> [Task to complete]:
Search the data below, and report every line in which "구구절절한" occurs.

---------- Recorded information

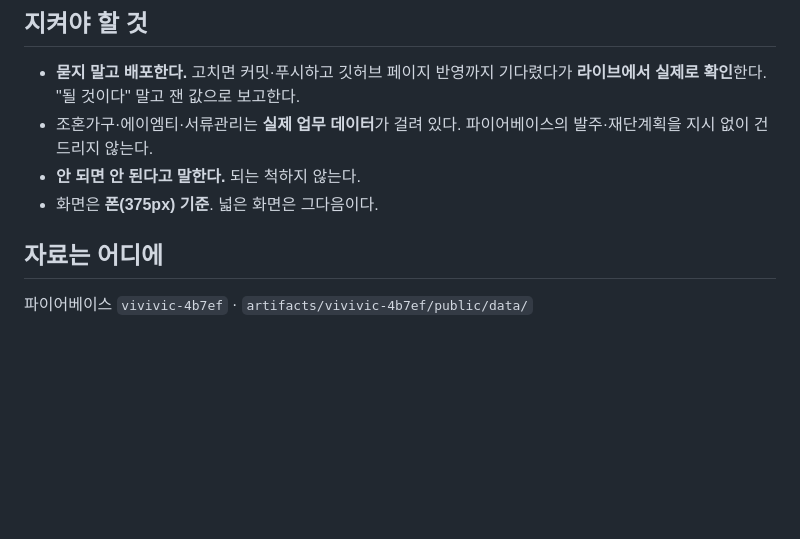
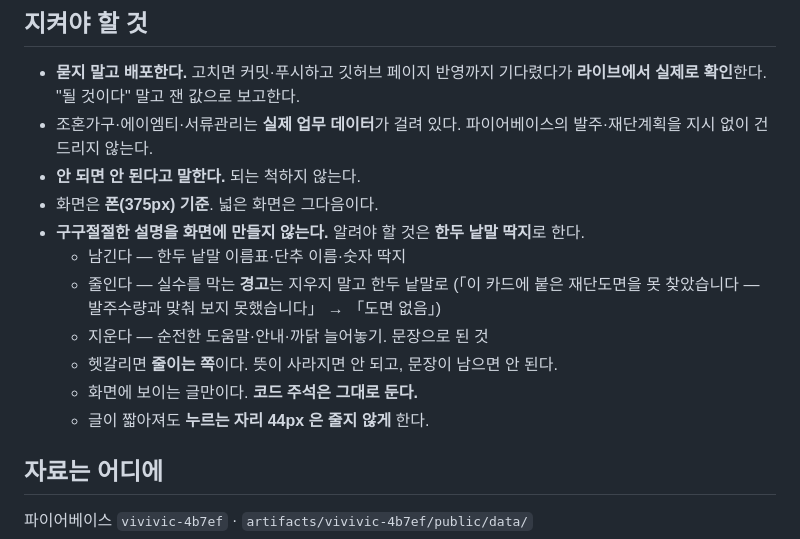
Before and after one commit to vivivic-cloud/viggle, a Markdown page: CLAUDE.md, the part around the change. Rendered like a GitHub page; blank space fills up the shorter version.

Commit message:
집 규칙 — 구구절절한 설명을 화면에 만들지 않는다
사장님이 오늘 다섯 번 하신 말씀. 남긴다·줄인다·지운다 가르는 선과
주석은 그대로 둔다는 것, 44px 은 줄지 않게 한다는 것까지 적는다.

Co-Authored-By: Claude Opus 5 <noreply@anthropic.com>
Claude-Session: https://claude.ai/code/session_01SEB6MGEqyJZ3pSCHu2f1gk

```diff
--- a/CLAUDE.md
+++ b/CLAUDE.md
@@ -64,6 +64,14 @@ VG_WHO=에이엠티 python3 tools/답하기.py "box:amt" "고쳤습니다 …"
   파이어베이스의 발주·재단계획을 지시 없이 건드리지 않는다.
 - **안 되면 안 된다고 말한다.** 되는 척하지 않는다.
 - 화면은 **폰(375px) 기준**. 넓은 화면은 그다음이다.
+- **구구절절한 설명을 화면에 만들지 않는다.** 알려야 할 것은 **한두 낱말 딱지**로 한다.
+  - 남긴다 — 한두 낱말 이름표·단추 이름·숫자 딱지
+  - 줄인다 — 실수를 막는 **경고**는 지우지 말고 한두 낱말로
+    (「이 카드에 붙은 재단도면을 못 찾았습니다 — 발주수량과 맞춰 보지 못했습니다」 → 「도면 없음」)
+  - 지운다 — 순전한 도움말·안내·까닭 늘어놓기. 문장으로 된 것
+  - 헷갈리면 **줄이는 쪽**이다. 뜻이 사라지면 안 되고, 문장이 남으면 안 된다.
+  - 화면에 보이는 글만이다. **코드 주석은 그대로 둔다.**
+  - 글이 짧아져도 **누르는 자리 44px 은 줄지 않게** 한다.
 
 ## 자료는 어디에
 
```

--------------------

> [The answer]:
집 규칙 — 구구절절한 설명을 화면에 만들지 않는다
+- **구구절절한 설명을 화면에 만들지 않는다.** 알려야 할 것은 **한두 낱말 딱지**로 한다.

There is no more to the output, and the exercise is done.